• _Exercise prompt_
Rewrite the full material exactly; no line may be skipped.

══ Given entries

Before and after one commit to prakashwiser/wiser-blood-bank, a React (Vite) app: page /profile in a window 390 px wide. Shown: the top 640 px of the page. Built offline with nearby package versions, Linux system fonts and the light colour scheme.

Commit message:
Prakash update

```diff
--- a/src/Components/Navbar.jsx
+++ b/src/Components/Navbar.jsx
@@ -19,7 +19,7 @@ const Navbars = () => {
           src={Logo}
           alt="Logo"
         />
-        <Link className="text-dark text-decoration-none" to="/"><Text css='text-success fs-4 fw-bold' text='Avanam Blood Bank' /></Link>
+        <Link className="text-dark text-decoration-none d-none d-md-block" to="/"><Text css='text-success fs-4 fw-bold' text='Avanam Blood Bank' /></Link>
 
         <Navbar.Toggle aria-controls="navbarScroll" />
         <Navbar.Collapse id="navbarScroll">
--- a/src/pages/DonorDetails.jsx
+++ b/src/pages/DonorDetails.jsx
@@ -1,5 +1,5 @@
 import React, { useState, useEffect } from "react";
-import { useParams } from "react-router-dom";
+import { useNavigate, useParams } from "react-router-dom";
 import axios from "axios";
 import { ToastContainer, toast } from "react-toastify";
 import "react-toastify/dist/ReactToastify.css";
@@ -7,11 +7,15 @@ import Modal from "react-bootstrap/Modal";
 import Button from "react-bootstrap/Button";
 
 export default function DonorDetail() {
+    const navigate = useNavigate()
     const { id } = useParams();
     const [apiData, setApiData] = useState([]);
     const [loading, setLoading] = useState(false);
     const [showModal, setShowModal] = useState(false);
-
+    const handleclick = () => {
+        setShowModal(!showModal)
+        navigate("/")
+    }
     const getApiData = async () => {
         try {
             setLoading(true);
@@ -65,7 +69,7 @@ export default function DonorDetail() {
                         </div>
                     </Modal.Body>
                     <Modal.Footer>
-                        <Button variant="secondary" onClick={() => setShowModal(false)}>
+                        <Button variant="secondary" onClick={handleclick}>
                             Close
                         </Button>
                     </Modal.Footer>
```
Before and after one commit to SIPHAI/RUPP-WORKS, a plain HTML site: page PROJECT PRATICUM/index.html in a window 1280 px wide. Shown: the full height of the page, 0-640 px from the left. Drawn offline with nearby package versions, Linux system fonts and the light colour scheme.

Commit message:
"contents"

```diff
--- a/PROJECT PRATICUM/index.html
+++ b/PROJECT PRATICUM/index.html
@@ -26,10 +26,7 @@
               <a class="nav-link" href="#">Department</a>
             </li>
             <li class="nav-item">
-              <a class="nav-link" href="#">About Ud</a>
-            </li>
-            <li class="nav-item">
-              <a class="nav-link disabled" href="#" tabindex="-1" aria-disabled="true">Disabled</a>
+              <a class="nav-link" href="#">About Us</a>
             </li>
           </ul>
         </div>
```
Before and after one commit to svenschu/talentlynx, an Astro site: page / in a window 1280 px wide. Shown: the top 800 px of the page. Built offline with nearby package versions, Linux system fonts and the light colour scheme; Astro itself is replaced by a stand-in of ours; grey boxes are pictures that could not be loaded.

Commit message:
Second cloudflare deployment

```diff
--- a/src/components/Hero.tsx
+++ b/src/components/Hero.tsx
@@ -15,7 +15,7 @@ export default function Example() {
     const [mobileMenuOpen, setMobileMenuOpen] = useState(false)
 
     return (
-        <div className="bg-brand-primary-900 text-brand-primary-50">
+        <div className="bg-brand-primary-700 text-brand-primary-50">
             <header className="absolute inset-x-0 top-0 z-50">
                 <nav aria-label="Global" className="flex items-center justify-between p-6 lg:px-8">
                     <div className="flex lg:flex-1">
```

════

• _Task solution_
Before and after one commit to prakashwiser/wiser-blood-bank, a React (Vite) app: page /profile in a window 390 px wide. Shown: the top 640 px of the page. Built offline with nearby package versions, Linux system fonts and the light colour scheme.

Commit message:
Prakash update

```diff
--- a/src/Components/Navbar.jsx
+++ b/src/Components/Navbar.jsx
@@ -19,7 +19,7 @@ const Navbars = () => {
           src={Logo}
           alt="Logo"
         />
-        <Link className="text-dark text-decoration-none" to="/"><Text css='text-success fs-4 fw-bold' text='Avanam Blood Bank' /></Link>
+        <Link className="text-dark text-decoration-none d-none d-md-block" to="/"><Text css='text-success fs-4 fw-bold' text='Avanam Blood Bank' /></Link>
 
         <Navbar.Toggle aria-controls="navbarScroll" />
         <Navbar.Collapse id="navbarScroll">
--- a/src/pages/DonorDetails.jsx
+++ b/src/pages/DonorDetails.jsx
@@ -1,5 +1,5 @@
 import React, { useState, useEffect } from "react";
-import { useParams } from "react-router-dom";
+import { useNavigate, useParams } from "react-router-dom";
 import axios from "axios";
 import { ToastContainer, toast } from "react-toastify";
 import "react-toastify/dist/ReactToastify.css";
@@ -7,11 +7,15 @@ import Modal from "react-bootstrap/Modal";
 import Button from "react-bootstrap/Button";
 
 export default function DonorDetail() {
+    const navigate = useNavigate()
     const { id } = useParams();
     const [apiData, setApiData] = useState([]);
     const [loading, setLoading] = useState(false);
     const [showModal, setShowModal] = useState(false);
-
+    const handleclick = () => {
+        setShowModal(!showModal)
+        navigate("/")
+    }
     const getApiData = async () => {
         try {
             setLoading(true);
@@ -65,7 +69,7 @@ export default function DonorDetail() {
                         </div>
                     </Modal.Body>
                     <Modal.Footer>
-                        <Button variant="secondary" onClick={() => setShowModal(false)}>
+                        <Button variant="secondary" onClick={handleclick}>
                             Close
                         </Button>
                     </Modal.Footer>
```
Before and after one commit to SIPHAI/RUPP-WORKS, a plain HTML site: page PROJECT PRATICUM/index.html in a window 1280 px wide. Shown: the full height of the page, 0-640 px from the left. Drawn offline with nearby package versions, Linux system fonts and the light colour scheme.

Commit message:
"contents"

```diff
--- a/PROJECT PRATICUM/index.html
+++ b/PROJECT PRATICUM/index.html
@@ -26,10 +26,7 @@
               <a class="nav-link" href="#">Department</a>
             </li>
             <li class="nav-item">
-              <a class="nav-link" href="#">About Ud</a>
-            </li>
-            <li class="nav-item">
-              <a class="nav-link disabled" href="#" tabindex="-1" aria-disabled="true">Disabled</a>
+              <a class="nav-link" href="#">About Us</a>
             </li>
           </ul>
         </div>
```
Before and after one commit to svenschu/talentlynx, an Astro site: page / in a window 1280 px wide. Shown: the top 800 px of the page. Built offline with nearby package versions, Linux system fonts and the light colour scheme; Astro itself is replaced by a stand-in of ours; grey boxes are pictures that could not be loaded.

Commit message:
Second cloudflare deployment

```diff
--- a/src/components/Hero.tsx
+++ b/src/components/Hero.tsx
@@ -15,7 +15,7 @@ export default function Example() {
     const [mobileMenuOpen, setMobileMenuOpen] = useState(false)
 
     return (
-        <div className="bg-brand-primary-900 text-brand-primary-50">
+        <div className="bg-brand-primary-700 text-brand-primary-50">
             <header className="absolute inset-x-0 top-0 z-50">
                 <nav aria-label="Global" className="flex items-center justify-between p-6 lg:px-8">
                     <div className="flex lg:flex-1">
```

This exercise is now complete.